“Unknown White Male” (+) I could have gone either way in my rating of this borderline documentary about Doug Bruce.
“Tsotsi” (+) I asked two exiting viewers what they thought of this film. One replied that it was very good and the other said it was a tearjerker. In my opinion, the first person understated the quality of the movie and the second overstated its impact. This is an excellent film in terms of storyline and acting.

Technology rules in Tompkins Square show
By Steven Snyder
The Internet has become our modern-day heroin. At least, this is how artist and curator Ramirex, known in the art community by a single name, describes the impetus for his latest show at Tompkins Square Gallery.
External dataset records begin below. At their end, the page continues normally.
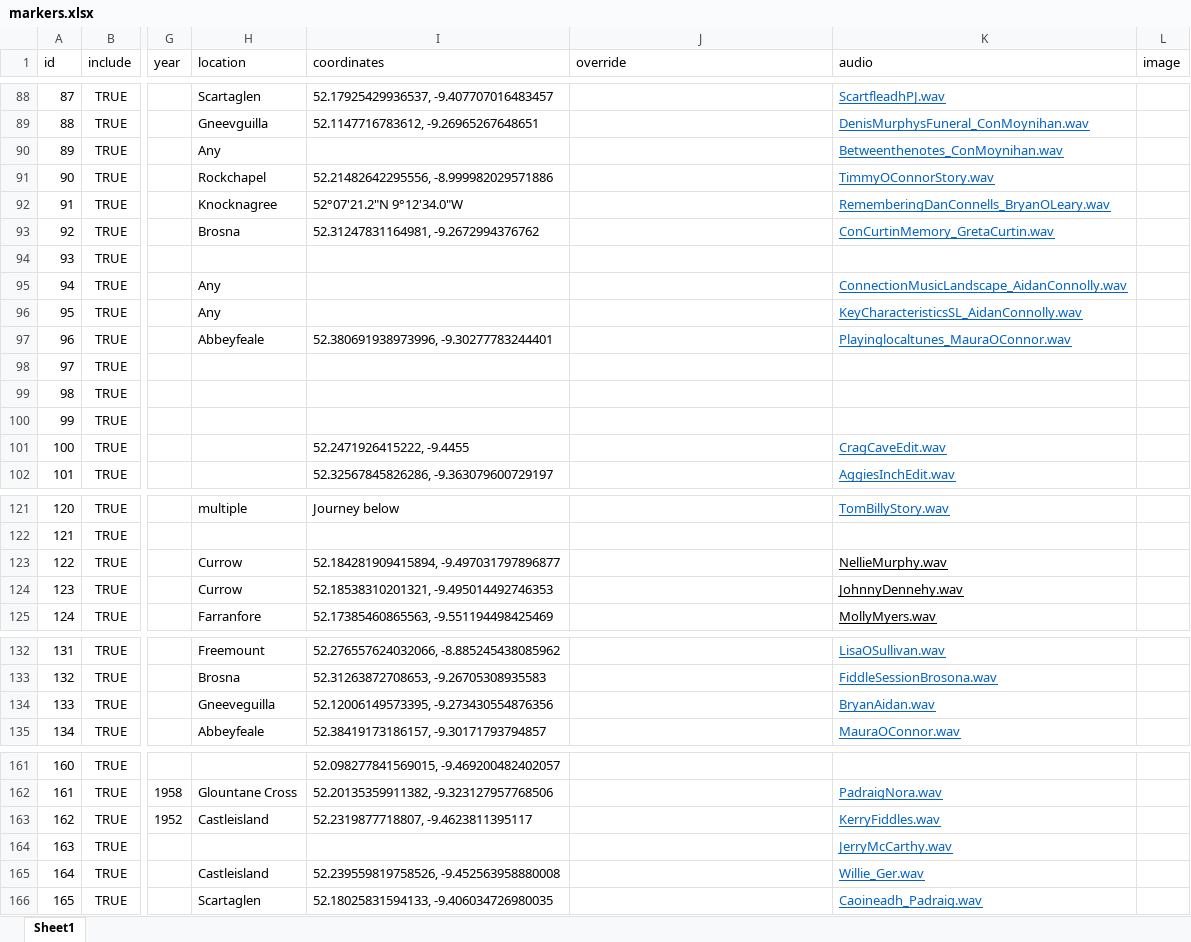
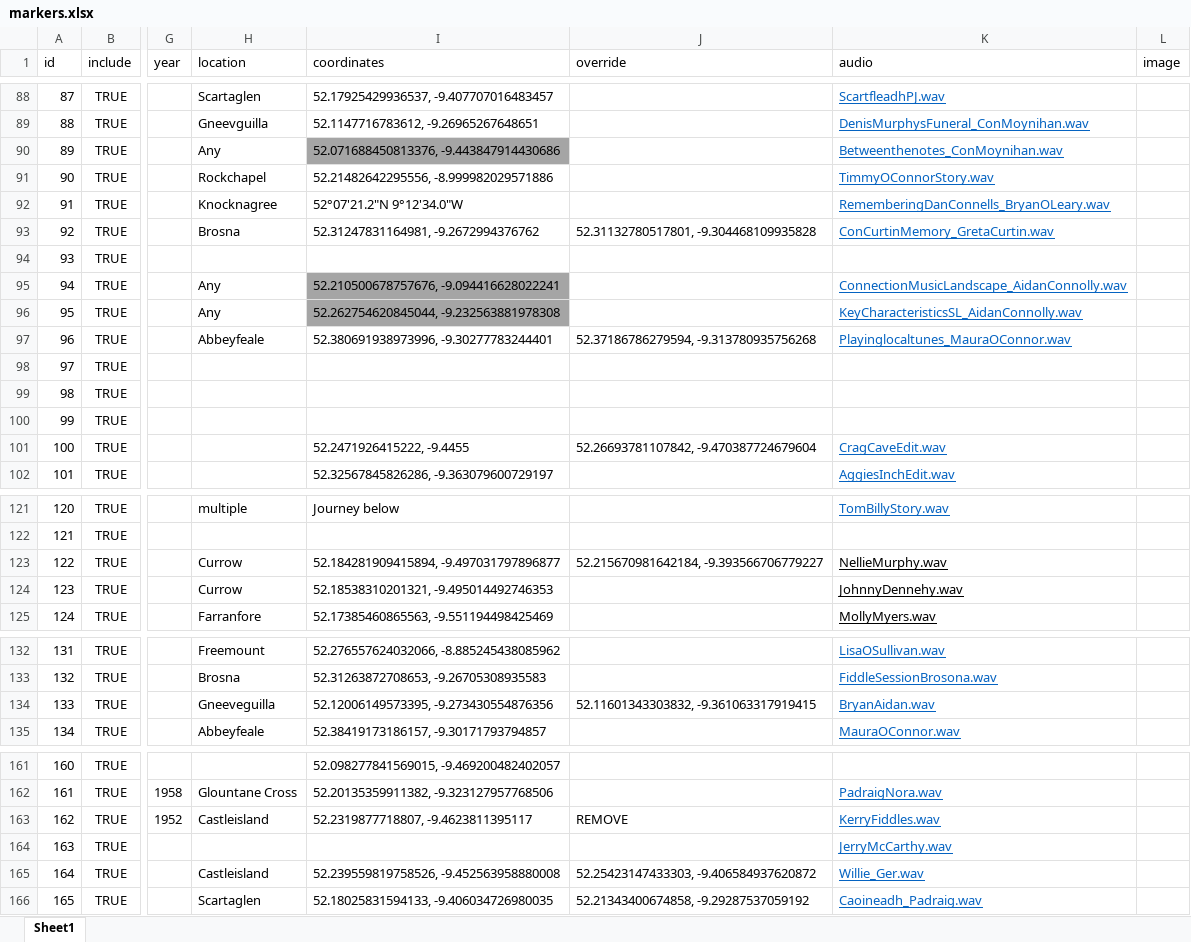
Before and after one commit to MTUCSM/VISTA-SLMT-Web-Map, an Excel workbook: data/markers.xlsx, sheet Sheet1, drawn as a sheet; only a part is shown, gaps mark what is left out; values as stored, in another font and other column widths than the file's, no borders; the diff names each change by its address in the sheet, - before the commit and + after, or states it on an @@ line.

Commit message:
Handed Down Demo
Updated markers + override coordinates

```diff
--- a/data/markers.xlsx (sheet Sheet1)
+++ b/data/markers.xlsx (sheet Sheet1)
-I90 (coordinates): (empty)
+I90 (coordinates): 52.071688450813376, -9.443847914430686
-I90 fill: none
+I90 fill: #A5A5A5
-J93 (override): (empty)
+J93 (override): 52.31132780517801, -9.304468109935828
-I95 (coordinates): (empty)
+I95 (coordinates): 52.210500678757676, -9.094416628022241
-I95:I96 fill: none
+I95:I96 fill: #A5A5A5
-I96 (coordinates): (empty)
+I96 (coordinates): 52.262754620845044, -9.232563881978308
-J97 (override): (empty)
+J97 (override): 52.37186786279594, -9.313780935756268
-J101 (override): (empty)
+J101 (override): 52.26693781107842, -9.470387724679604
-J123 (override): (empty)
+J123 (override): 52.215670981642184, -9.393566706779227
-J134 (override): (empty)
+J134 (override): 52.11601343303832, -9.361063317919415
-J163 (override): (empty)
+J163 (override): REMOVE
-J165 (override): (empty)
+J165 (override): 52.25423147433303, -9.406584937620872
-J166 (override): (empty)
+J166 (override): 52.21343400674858, -9.29287537059192
```
Also changed, not shown: 5 other files.
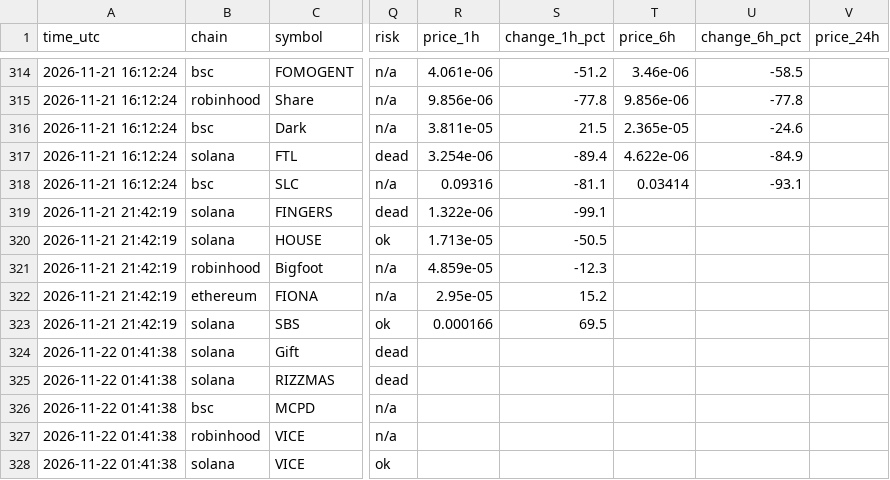
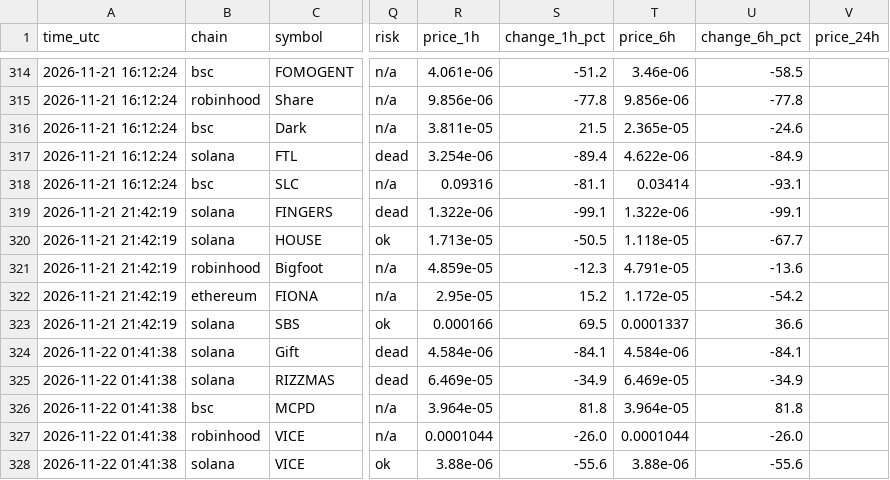
Before and after one commit to Milklosz/jev-test, a CSV file: verdicts.csv, drawn as a sheet; only a part is shown, gaps mark what is left out; the diff covers the shown part only; the diff names each change by its address in the sheet, - before the commit and + after, or states it on an @@ line.

```diff
--- a/verdicts.csv
+++ b/verdicts.csv
-T319 (price_6h): (empty)
+T319 (price_6h): 1.322e-06
-U319 (change_6h_pct): (empty)
+U319 (change_6h_pct): -99.1
-T320 (price_6h): (empty)
+T320 (price_6h): 1.118e-05
-U320 (change_6h_pct): (empty)
+U320 (change_6h_pct): -67.7
-T321 (price_6h): (empty)
+T321 (price_6h): 4.791e-05
-U321 (change_6h_pct): (empty)
+U321 (change_6h_pct): -13.6
-T322 (price_6h): (empty)
+T322 (price_6h): 1.172e-05
-U322 (change_6h_pct): (empty)
+U322 (change_6h_pct): -54.2
-T323 (price_6h): (empty)
+T323 (price_6h): 0.0001337
-U323 (change_6h_pct): (empty)
+U323 (change_6h_pct): 36.6
-R324 (price_1h): (empty)
+R324 (price_1h): 4.584e-06
-S324 (change_1h_pct): (empty)
+S324 (change_1h_pct): -84.1
-T324 (price_6h): (empty)
+T324 (price_6h): 4.584e-06
-U324 (change_6h_pct): (empty)
+U324 (change_6h_pct): -84.1
-R325 (price_1h): (empty)
+R325 (price_1h): 6.469e-05
-S325 (change_1h_pct): (empty)
+S325 (change_1h_pct): -34.9
-T325 (price_6h): (empty)
+T325 (price_6h): 6.469e-05
-U325 (change_6h_pct): (empty)
+U325 (change_6h_pct): -34.9
-R326 (price_1h): (empty)
+R326 (price_1h): 3.964e-05
-S326 (change_1h_pct): (empty)
+S326 (change_1h_pct): 81.8
-T326 (price_6h): (empty)
+T326 (price_6h): 3.964e-05
-U326 (change_6h_pct): (empty)
+U326 (change_6h_pct): 81.8
-R327 (price_1h): (empty)
+R327 (price_1h): 0.0001044
-S327 (change_1h_pct): (empty)
+S327 (change_1h_pct): -26.0
-T327 (price_6h): (empty)
+T327 (price_6h): 0.0001044
-U327 (change_6h_pct): (empty)
+U327 (change_6h_pct): -26.0
-R328 (price_1h): (empty)
+R328 (price_1h): 3.88e-06
-S328 (change_1h_pct): (empty)
+S328 (change_1h_pct): -55.6
-T328 (price_6h): (empty)
+T328 (price_6h): 3.88e-06
-U328 (change_6h_pct): (empty)
+U328 (change_6h_pct): -55.6
```
Also changed, not shown: 2 added rows and 18 edited cells elsewhere in this file, 1 other file.
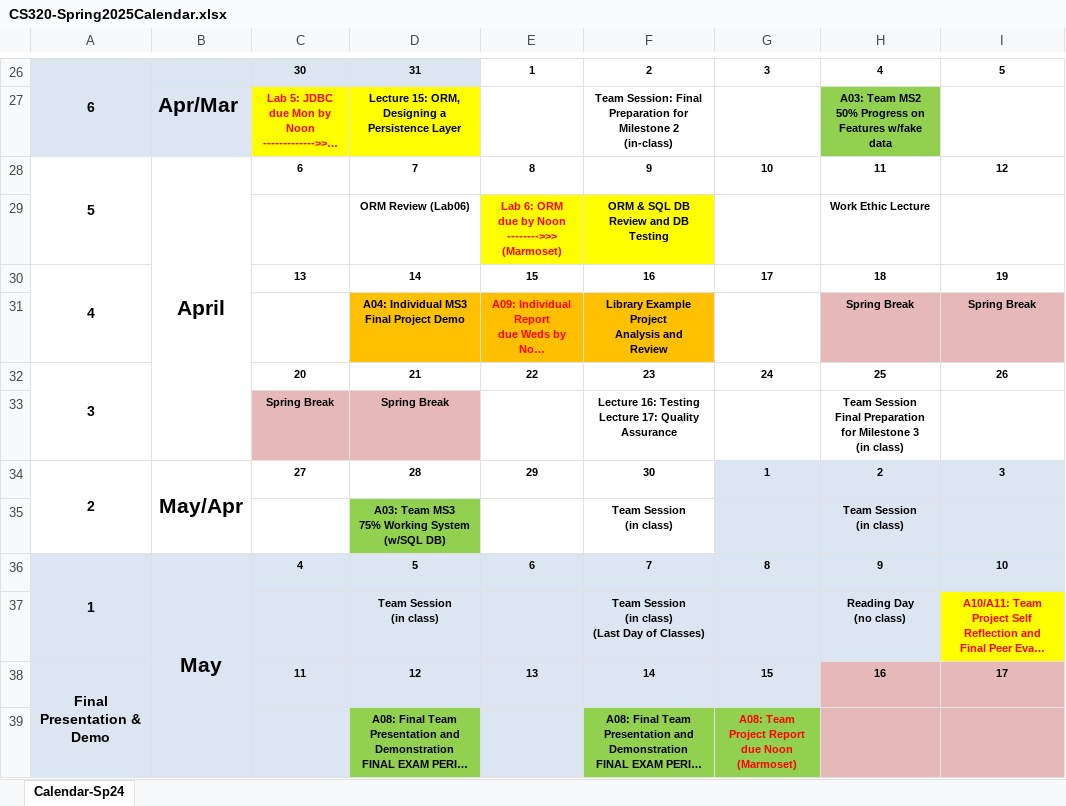
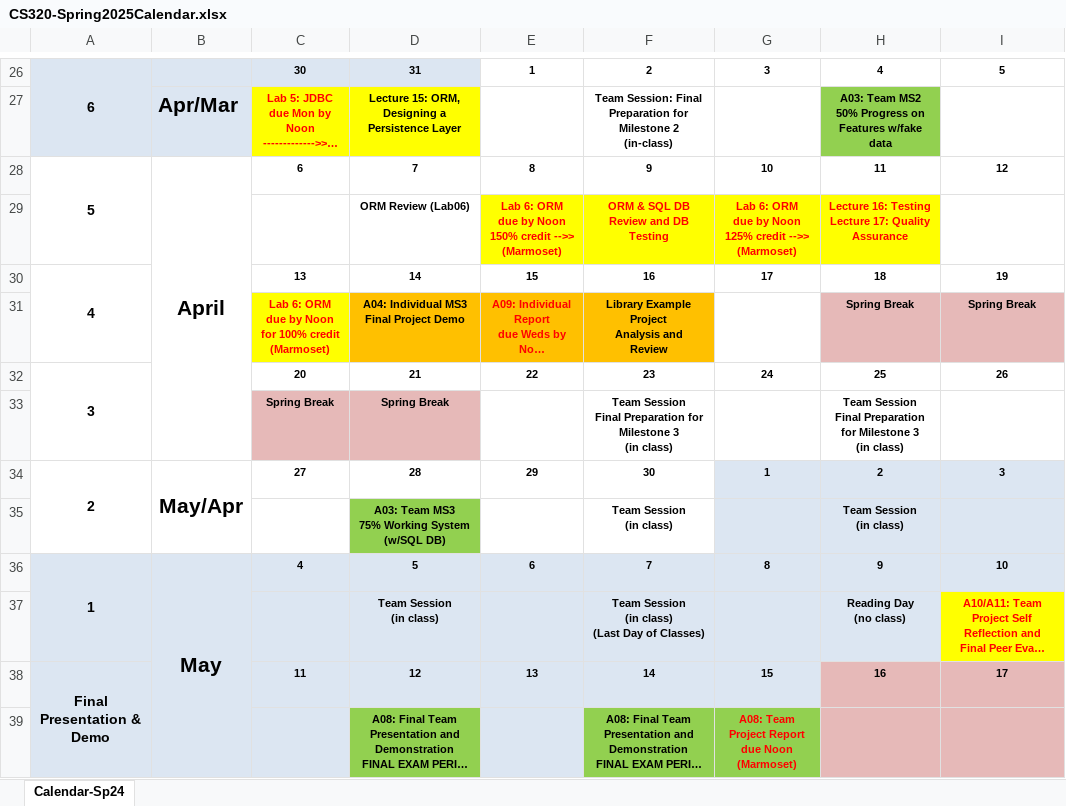
Before and after one commit to ycpcs/cs320-spring2025, an Excel workbook: CS320-Spring2025Calendar.xlsx, sheet Calendar-Sp24, drawn as a sheet; only a part is shown, gaps mark what is left out; long unchanged cells end in …; values as stored, in another font and other column widths than the file's, no borders; ↵ is a line break in a cell; the diff names each change by its address in the sheet, - before the commit and + after, or states it on an @@ line.

```diff
--- a/CS320-Spring2025Calendar.xlsx (sheet Calendar-Sp24)
+++ b/CS320-Spring2025Calendar.xlsx (sheet Calendar-Sp24)
-E29: …by Noon ↵ -------->>> ↵ (Marmoset)
+E29: …by Noon ↵ 150% credit -->> ↵ (Marmoset)
-F29 text colour: black
+F29 text colour: #FF0000
-G29: (empty)
+G29: Lab 6: ORM ↵ due by Noon ↵ 125% credit -->> ↵ (Marmoset)
-G29:H29 fill: none
+G29:H29 fill: #FFFF00
-H29: Work Ethic Lecture
+H29: Lecture 16: Testing ↵ Lecture 17: Quality Assurance
-H29 text colour: black
+H29 text colour: #FF0000
-C31: (empty)
+C31: Lab 6: ORM ↵ due by Noon ↵ for 100% credit ↵ (Marmoset)
-C31 fill: none
+C31 fill: #FFFF00
-F33: Lecture 16: Testing ↵ Lecture 17: Quality Assurance
+F33: Team Session ↵ Final Preparation for Milestone 3 ↵ (in class)
```
Also changed, not shown: 6 other files.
He insists that the Internet does many of the same things for artists today that drugs did back in the 1960s — it gives them a new sense of perspective, and nourishes a different state of mind.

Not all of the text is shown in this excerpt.